- _Exercise_: Copy out each line below in which the string "school" appears.

[Web document revisions]
§
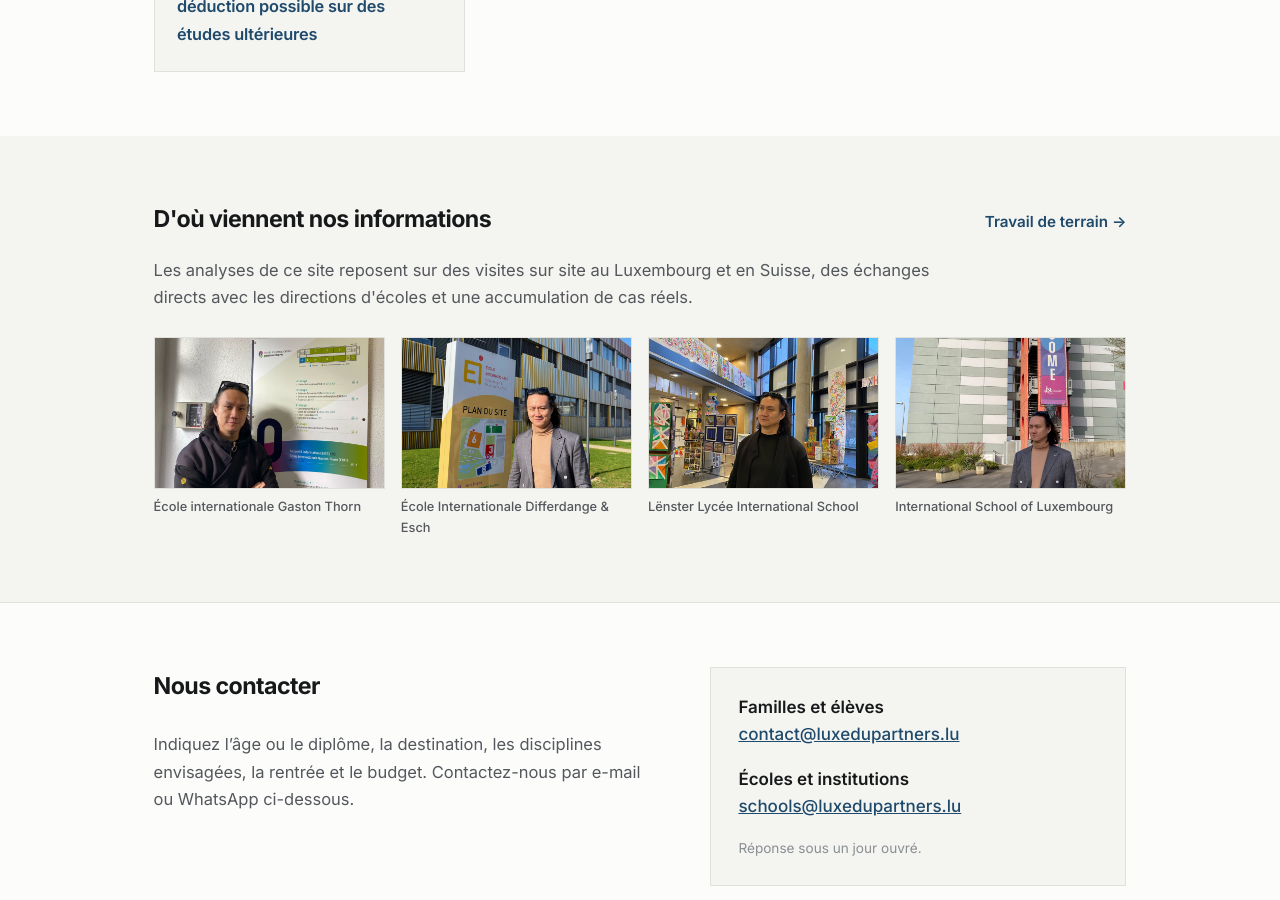
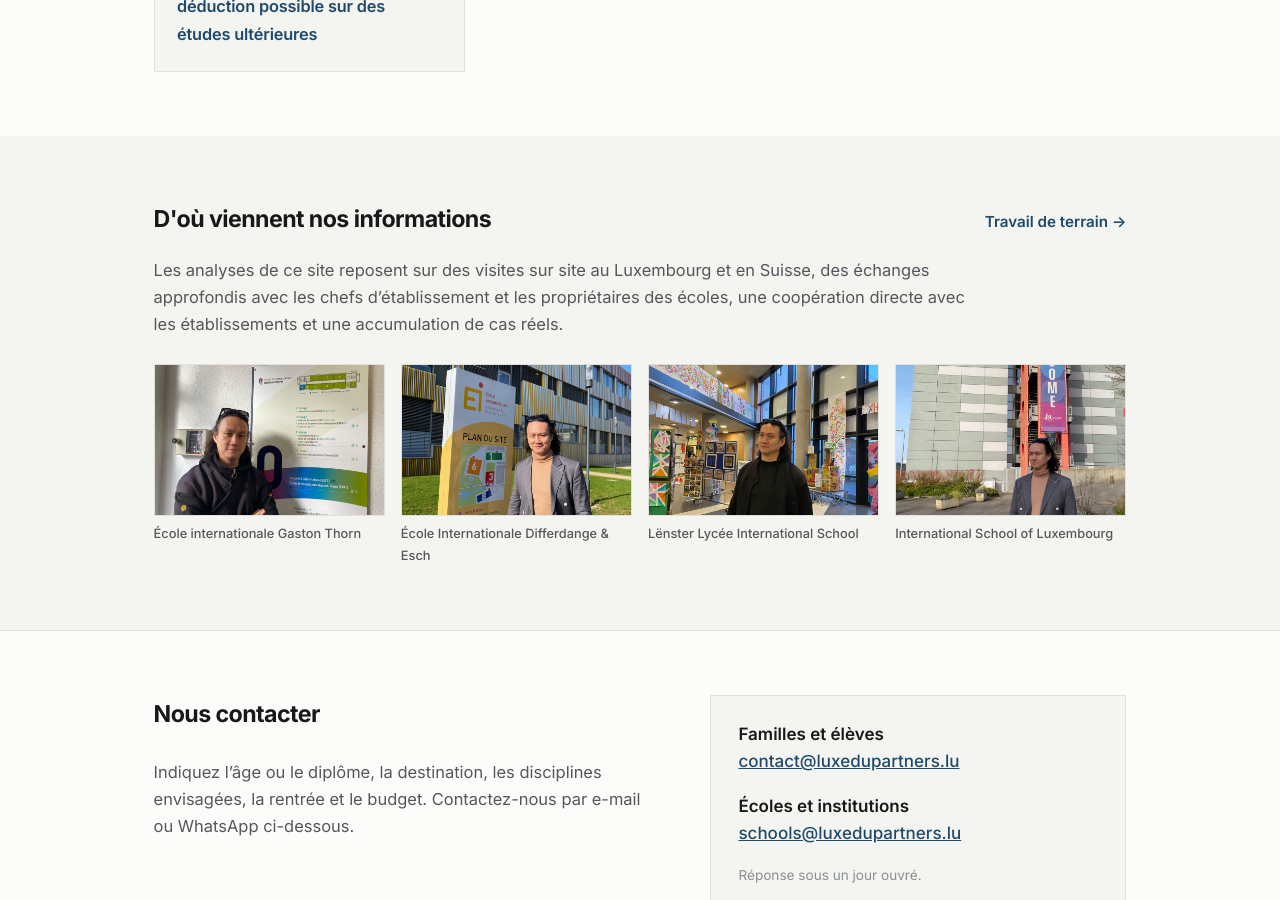
Before and after one commit to CharlieThomasMunger/LEP, a Jekyll site: the page built from fr/index.html, in a window 1280 px wide and 900 px high, scrolled down 3220 px. Built offline with Jekyll 4.4.1, drawn with Linux system fonts in a browser that asks for light colours; some of the changed text lies outside the part shown.

Commit message:
Clarify direct school partnerships on homepages

```diff
--- a/en/index.html
+++ b/en/index.html
@@ -13,7 +13,7 @@ hero_alt: International school campus in Luxembourg
 services_title: What we do
 services:
   - title: Admissions coordination
-    text: Documents prepared to each school's requirements, direct liaison with admissions, timelines tracked. Admissions decisions are made solely by the school.
+    text: Documents prepared to each school's requirements, direct liaison with the school, timelines tracked. Admissions decisions are made solely by the school.
   - title: Host family and guardianship
     text: Where a child studies in Luxembourg without a parent, we coordinate host family and guardianship arrangements in line with each school's policy — safeguarding-focused and documentation-first.
   - title: Arrival and ongoing communication
@@ -37,7 +37,7 @@ why:
 honest: We do not promise admission outcomes and we do not make decisions on a school's behalf. What we do is prepare the file properly, explain the process honestly, and tell you immediately when something falls outside the expected path.
 all_guides: All guides
 field_title: Where our information comes from
-field_text: The judgments on this site come from on-site visits to schools in Luxembourg and Switzerland, direct conversations with school leadership, and accumulated casework — not from information copied off the internet.
+field_text: The judgments on this site come from on-site visits to schools in Luxembourg and Switzerland, in-depth conversations with heads of schools and school owners, direct cooperation with schools, and accumulated casework — not from information copied off the internet.
 contact_title: Get in touch
 contact_text: "Tell us the student’s age or qualifications, destination, subject interests, intended intake and budget. Contact us by email or WhatsApp below."
 contact_families_label: Families and students
--- a/fr/index.html
+++ b/fr/index.html
@@ -37,7 +37,7 @@ why:
 honest: Nous ne promettons aucun résultat d'admission et ne décidons jamais à la place d'une école. Nous préparons le dossier correctement, expliquons le processus honnêtement, et vous informons immédiatement de toute situation inattendue.
 all_guides: Tous les guides
 field_title: D'où viennent nos informations
-field_text: Les analyses de ce site reposent sur des visites sur site au Luxembourg et en Suisse, des échanges directs avec les directions d'écoles et une accumulation de cas réels.
+field_text: Les analyses de ce site reposent sur des visites sur site au Luxembourg et en Suisse, des échanges approfondis avec les chefs d’établissement et les propriétaires des écoles, une coopération directe avec les établissements et une accumulation de cas réels.
 contact_title: Nous contacter
 contact_text: "Indiquez l’âge ou le diplôme, la destination, les disciplines envisagées, la rentrée et le budget. Contactez-nous par e-mail ou WhatsApp ci-dessous."
 contact_families_label: Familles et élèves
--- a/zh/index.html
+++ b/zh/index.html
@@ -37,7 +37,7 @@ why:
 honest: 我们不承诺录取结果，也不替学校做决定。我们能做的是：把材料准备到位、把流程说清楚、在出现例外情况时第一时间通知你。
 all_guides: 全部指南
 field_title: 我们的信息从哪来
-field_text: 本站的判断来自对卢森堡与瑞士学校的实地走访、与校长、招生官的面对面交流，以及真实案例的积累——不是网上转载的二手信息。
+field_text: 本站的判断来自对卢森堡与瑞士学校的实地走访、与校长及学校所有者（owner）的深度交流、与校方的直接合作，以及真实案例的积累——不是网上转载的二手信息。
 contact_title: 联系我们
 contact_text: "告诉我们学生的年龄或学历、目标国家与专业、计划入学时间和预算。微信：xiuyinxiansheng。"
 contact_families_label: 家庭与学生
```
Also changed, not shown: other parts of fr/index.html (+1 -1 lines).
§
- _Reply_:
Clarify direct school partnerships on homepages
@@ -13,7 +13,7 @@ hero_alt: International school campus in Luxembourg
-    text: Documents prepared to each school's requirements, direct liaison with admissions, timelines tracked. Admissions decisions are made solely by the school.
+    text: Documents prepared to each school's requirements, direct liaison with the school, timelines tracked. Admissions decisions are made solely by the school.
     text: Where a child studies in Luxembourg without a parent, we coordinate host family and guardianship arrangements in line with each school's policy — safeguarding-focused and documentation-first.
 honest: We do not promise admission outcomes and we do not make decisions on a school's behalf. What we do is prepare the file properly, explain the process honestly, and tell you immediately when something falls outside the expected path.
-field_text: The judgments on this site come from on-site visits to schools in Luxembourg and Switzerland, direct conversations with school leadership, and accumulated casework — not from information copied off the internet.
+field_text: The judgments on this site come from on-site visits to schools in Luxembourg and Switzerland, in-depth conversations with heads of schools and school owners, direct cooperation with schools, and accumulated casework — not from information copied off the internet.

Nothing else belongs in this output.